In response to growing concern about lack of progress in OIR, reporters from CBS News and the New York Times were given access to the Combined Air Operations Center (CAOC) at Al Udeid airbase, Qatar late last month. They reported that up to 160 aircraft from the coalition are airborne each day, but the U.S. is flying 95 percent of the missions over Syria and 70 percent of those over Iraq. Bahrain has not participated in OIR since February, nor the United Arab Emirates since March, Jordan since August, and Saudi Arabia since September. Their combat jets were flying mostly over Syria. Belgium and Denmark have also withdrawn their F-16s, at least temporarily, and the new Canadian government might withdraw its six CF-18s and two CP-140 patrol aircraft.
The British government said it would not seek support from parliament, to extend strike operations by eight Tornado jets based at RAF Akrotiri in Cyprus, from Iraq to Syria. Nevertheless, CENTCOM air commander Lt. Gen. Charles Brown expressed satisfaction about the level of allied support for OIR. The French are deploying their aircraft carrier Charles de Gaulle to support the operation for a second time, adding to their existing contribution from nine Rafales and six Mirage 2000s based at Al Dhafra in the UAE. It partially replaces the USS Theodore Roosevelt, which was providing 10 percent of all OIR fast jet missions until it left the Gulf in early October. The U.S. Navy is not able to send a replacement carrier until mid-December.
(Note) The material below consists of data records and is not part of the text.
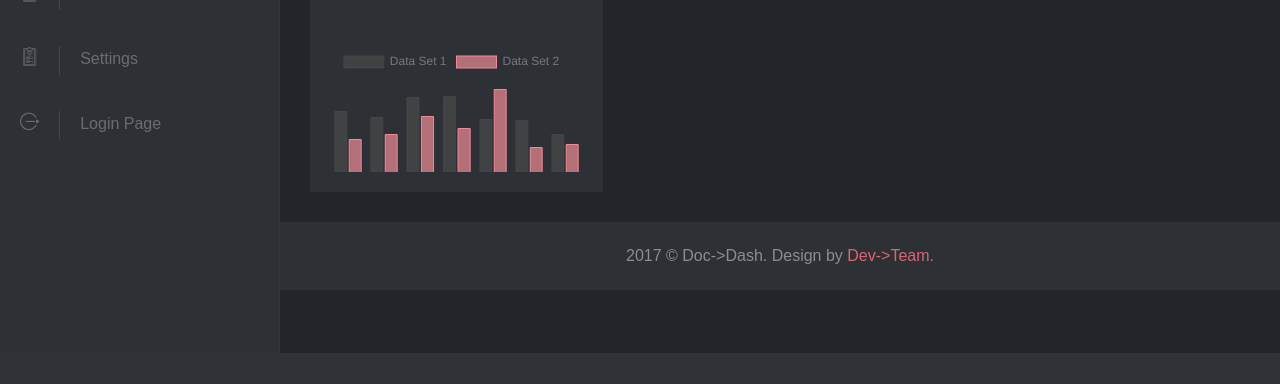
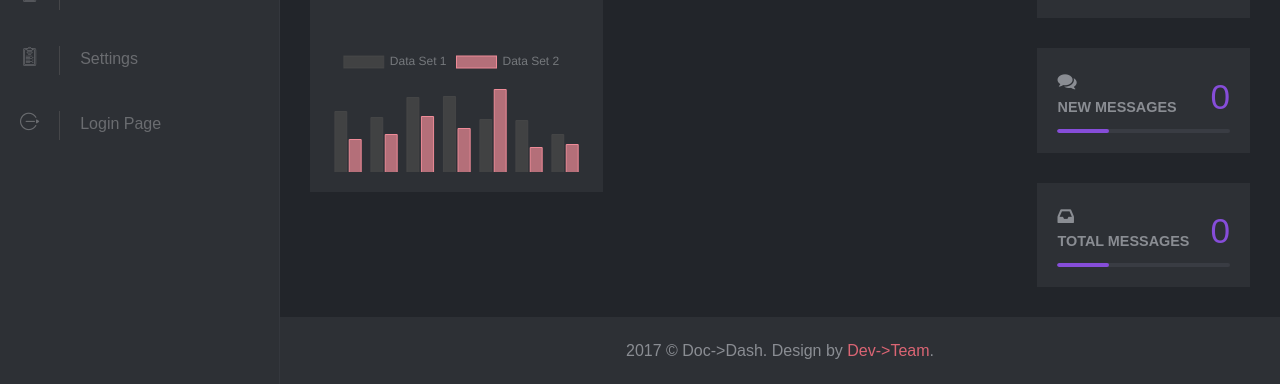
Before and after one commit to ramananeesh/CS372GroupProject, a PHP site: page /admin.php in a window 1280 px wide. Shown: the part 503-887 px from the top of the page. Before the commit the page ends 856 px from the top, so only its background shows below. Run offline with PHP 8.4, Linux system fonts and the light colour scheme; the visitor is signed in with stand-in values (Sample User, id 1); tables that the repository leaves empty or names only in its code hold one stand-in row (values such as "Sample post"); grey boxes marked "Sample" are stand-in pictures; data that the repository does not hold is empty; a map, chart or similar area stays blank; some libraries are stand-ins or nearby versions; some web fonts are replaced.

Commit message:
Cool stuff on admin.php

```diff
--- a/admin.php
+++ b/admin.php
@@ -126,6 +126,26 @@
     $result=$connection->query($sql) or die(mysqli_error($connection));
     $row=mysqli_fetch_assoc($result);
     $noNewUsers=$row['noNewUsers'];
+
+    $sql="select count(id) as noMessages from contact where active=1";
+    $result=$connection->query($sql) or die(mysqli_error($connection));
+    $row=mysqli_fetch_assoc($result);
+    $noMessages=$row['noMessages'];
+
+    $sql="select count(id) as noNewMessages from contact where active=1 and date(time_stamp)=CURRENT_DATE";
+    $result=$connection->query($sql) or die(mysqli_error($connection));
+    $row=mysqli_fetch_assoc($result);
+    $noNewMessages=$row['noNewMessages'];
+
+    $sql="select count(id) as noDownloads from transactions where upload=1";
+    $result=$connection->query($sql) or die(mysqli_error($connection));
+    $row=mysqli_fetch_assoc($result);
+    $noDownloads=$row['noDownloads'];
+
+    $sql="select count(id) as noBannedUsers from users where banned=1";
+    $result=$connection->query($sql) or die(mysqli_error($connection));
+    $row=mysqli_fetch_assoc($result);
+    $noBannedUsers=$row['noBannedUsers'];
 ?>
 <?php
     require('database.php');
@@ -488,11 +508,57 @@
 
                     </div>
                   </div>
-                  <div class="col-lg-8">
+                  <div class="col-lg-5">
 
                       <!--<canvas id="lineCahrt"></canvas>-->
                       <div id="curve_chart"></div>
 
+                  </div>
+                  <div class="col-md-3 col-sm-6">
+                    <div class="statistic-block block">
+                      <div class="progress-details d-flex align-items-end justify-content-between">
+                        <div class="title">
+                          <div class="icon"><i class="fa fa-user-times"></i></div><strong>Banned Users</strong>
+                        </div>
+                        <div class="number dashtext-3"><?php echo $noBannedUsers; ?></div>
+                      </div>
+                      <div class="progress">
+                        <div role="progressbar" style=<?php $width=($noBannedUsers/$noUsers)*100; echo "\"width: $width%\""; ?> aria-valuenow="90" aria-valuemin="0" aria-valuemax="100" class="progress-bar dashbg-3"></div>
+                      </div>
+                    </div>
+                    <div class="statistic-block block">
+                      <div class="progress-details d-flex align-items-end justify-content-between">
+                        <div class="title">
+                          <div class="icon"><i class="fa fa-cloud-download"></i></div><strong>Total Downloads</strong>
+                        </div>
+                        <div class="number dashtext-1"><?php echo $noDownloads; ?></div>
+                      </div>
+                      <div class="progress">
+                        <div role="progressbar" style="width: 30%" aria-valuenow="30" aria-valuemin="0" aria-valuemax="100" class="progress-bar dashbg-1"></div>
+                      </div>
+                    </div>
+                    <div class="statistic-block block">
+                      <div class="progress-details d-flex align-items-end justify-content-between">
+                        <div class="title">
+                          <div class="icon"><i class="fa fa-comments"></i></div><strong>New Messages</strong>
+                        </div>
+                        <div class="number dashtext-1"><?php echo $noNewMessages; ?></div>
+                      </div>
+                      <div class="progress">
+                        <div role="progressbar" style="width: 30%" aria-valuenow="30" aria-valuemin="0" aria-valuemax="100" class="progress-bar dashbg-1"></div>
+                      </div>
+                    </div>
+                    <div class="statistic-block block">
+                      <div class="progress-details d-flex align-items-end justify-content-between">
+                        <div class="title">
+                          <div class="icon"><i class="fa fa-inbox"></i></div><strong>Total Messages</strong>
+                        </div>
+                        <div class="number dashtext-1"><?php echo $noMessages; ?></div>
+                      </div>
+                      <div class="progress">
+                        <div role="progressbar" style="width: 30%" aria-valuenow="30" aria-valuemin="0" aria-valuemax="100" class="progress-bar dashbg-1"></div>
+                      </div>
+                    </div>
                   </div>
                 </div>
               </div>
```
With many coalition aircraft based a long way from Syria in Qatar and the UAE, the operation has required substantial air refueling support, with up to 200 contacts each day. That problem has now been eased by Turkey’s belated agreement to allow the use of its air bases. Having initially deployed six F-16s and some ReaperUAVs to Incirlik, and combat search and rescue assets to Diyarbakir, the U.S. has now replaced the F-16s by moving a dozen A-10s from Kuwait, with six F-15Es to arrive shortly. From Turkey, they will be able to respond more quickly to emerging targets over Syria. These targets are mostly being identified by "persistent ISR" provided by MQ-1/9 Predator/Reaper UAV orbits. U.S. officials claim that the ratio of airstrikes to total combat missions flown has improved from one-quarter to two-thirds.
The U.S. has also sent six F-15Cs to Incirlik, but these air superiority fighters are not helping to establish a no-fly zone over parts of Syria, as some strategists suggested. Rather, they were sent to defend Turkish airspace, at Ankara’s request. U.S. spokesmen have not specified the perceived threat, which must therefore be from the Russian aircraft that were deployed to Syria in late September. Those aircraft have now flown more than 1,600 combat missions over Syria, according to Russian President Putin. U.S. officials revealed that the coordination with the Russian air forces includes a common airborne frequency, as well as pre-arranged deconfliction that is negotiated on the ground between the coalition CAOC and the Russian equivalent.
At the Dubai Air Show this week, Secretary of the Air Force Deborah Lee James told reporters: “We’re making progress…but it is going to take years. We have collectively pushed back ISIS in terms of the territory that they’ve occupied; we have hit them in terms of command and control centers, and training sites; we’ve hit equipment storage areas. Thousands of fighters have been taken out, including key leaders, and we’ve also been attacking their sources of revenue.”
At the same media event in Dubai, Lt. Gen. Brown said that the Saudi-led coalition is “doing good work” in Yemen. The struggle there between Houthi rebels supported by Iran and the internationally recognized government has ebbed and flowed, with no conclusive outcome despite the Arab intervention, which has included ground forces. The operation has been renamed from “Decisive Storm” to “Restoring Hope.” After some initial media briefings, the Arab coalition has not offered progress reports, nor responded to substantial allegations about civilian casualties from airstrikes. Brown said that the U.S. is sharing intelligence and providing air-to-air refueling tankers plus “some ISR” to the Arab coalition. The U.S. has deployed “less than 10” personnel to the air operations center in Riyadh, he revealed.